* [TASK REQUIREMENTS]
All entries are to be copied verbatim, while the pictures stay out.

* [Itemized modification records]

- - - - -

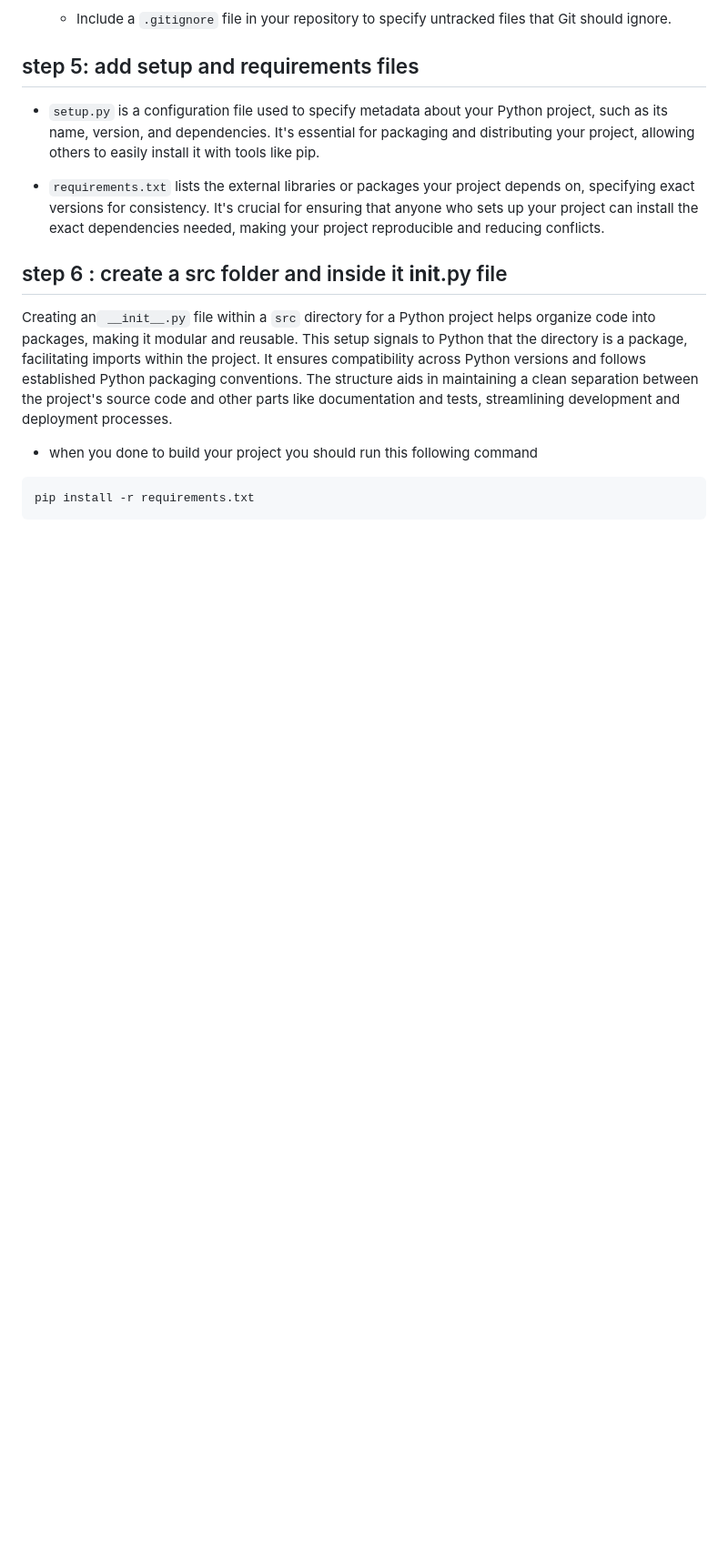
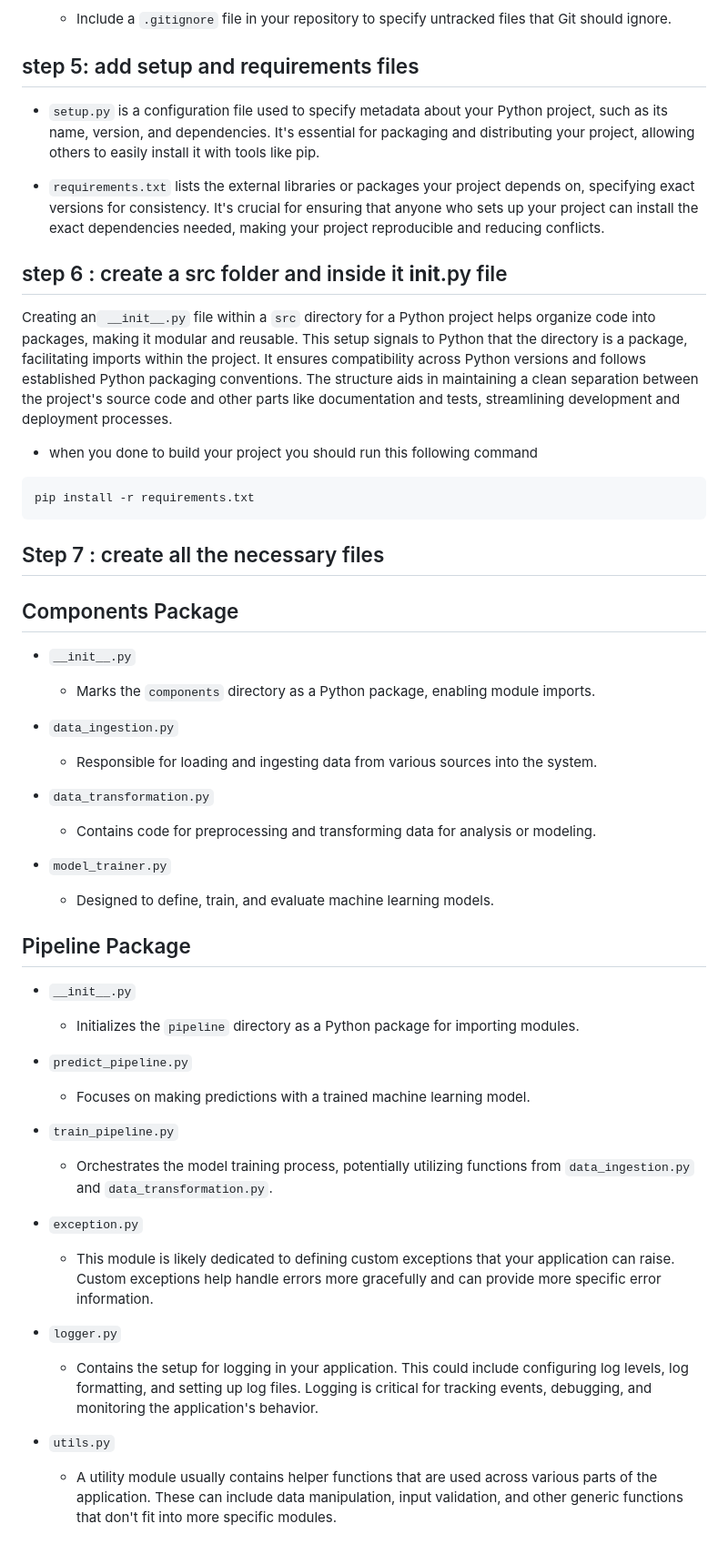
Before and after one commit to SkikriHassane01/Student-Exam-Performance-Predictor-end-to-end-project, a Markdown page: Note.md, the part around one of its changes. Shown at 91% size. GitHub-like rendering; blank space fills up the shorter version.

Commit message:
adding some notes

````diff
--- a/Note.md
+++ b/Note.md
@@ -73,3 +83,40 @@ Creating an` __init__.py` file within a `src` directory for a Python project hel
 ```bash
 pip install -r requirements.txt
 ```
+
+## Step 7 : create all the necessary files
+
+## Components Package
+
+- `__init__.py`
+  - Marks the `components` directory as a Python package, enabling module imports.
+
+- `data_ingestion.py`
+  - Responsible for loading and ingesting data from various sources into the system.
+
+- `data_transformation.py`
+  - Contains code for preprocessing and transforming data for analysis or modeling.
+
+- `model_trainer.py`
+  - Designed to define, train, and evaluate machine learning models.
+
+## Pipeline Package
+
+- `__init__.py`
+  - Initializes the `pipeline` directory as a Python package for importing modules.
+
+- `predict_pipeline.py`
+  - Focuses on making predictions with a trained machine learning model.
+
+- `train_pipeline.py`
+  - Orchestrates the model training process, potentially utilizing functions from `data_ingestion.py` and `data_transformation.py`.
+
+
+- `exception.py`
+  - This module is likely dedicated to defining custom exceptions that your application can raise. Custom exceptions help handle errors more gracefully and can provide more specific error information.
+
+- `logger.py`
+  - Contains the setup for logging in your application. This could include configuring log levels, log formatting, and setting up log files. Logging is critical for tracking events, debugging, and monitoring the application's behavior.
+
+- `utils.py`
+  - A utility module usually contains helper functions that are used across various parts of the application. These can include data manipulation, input validation, and other generic functions that don't fit into more specific modules.
````
Also changed, not shown: other parts of Note.md (+10 -0 lines).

- - - - -

* [EXERCISE RESPONSE]
Before and after one commit to SkikriHassane01/Student-Exam-Performance-Predictor-end-to-end-project, a Markdown page: Note.md, the part around one of its changes. Shown at 91% size. GitHub-like rendering; blank space fills up the shorter version.

Commit message:
adding some notes

````diff
--- a/Note.md
+++ b/Note.md
@@ -73,3 +83,40 @@ Creating an` __init__.py` file within a `src` directory for a Python project hel
 ```bash
 pip install -r requirements.txt
 ```
+
+## Step 7 : create all the necessary files
+
+## Components Package
+
+- `__init__.py`
+  - Marks the `components` directory as a Python package, enabling module imports.
+
+- `data_ingestion.py`
+  - Responsible for loading and ingesting data from various sources into the system.
+
+- `data_transformation.py`
+  - Contains code for preprocessing and transforming data for analysis or modeling.
+
+- `model_trainer.py`
+  - Designed to define, train, and evaluate machine learning models.
+
+## Pipeline Package
+
+- `__init__.py`
+  - Initializes the `pipeline` directory as a Python package for importing modules.
+
+- `predict_pipeline.py`
+  - Focuses on making predictions with a trained machine learning model.
+
+- `train_pipeline.py`
+  - Orchestrates the model training process, potentially utilizing functions from `data_ingestion.py` and `data_transformation.py`.
+
+
+- `exception.py`
+  - This module is likely dedicated to defining custom exceptions that your application can raise. Custom exceptions help handle errors more gracefully and can provide more specific error information.
+
+- `logger.py`
+  - Contains the setup for logging in your application. This could include configuring log levels, log formatting, and setting up log files. Logging is critical for tracking events, debugging, and monitoring the application's behavior.
+
+- `utils.py`
+  - A utility module usually contains helper functions that are used across various parts of the application. These can include data manipulation, input validation, and other generic functions that don't fit into more specific modules.
````
Also changed, not shown: other parts of Note.md (+10 -0 lines).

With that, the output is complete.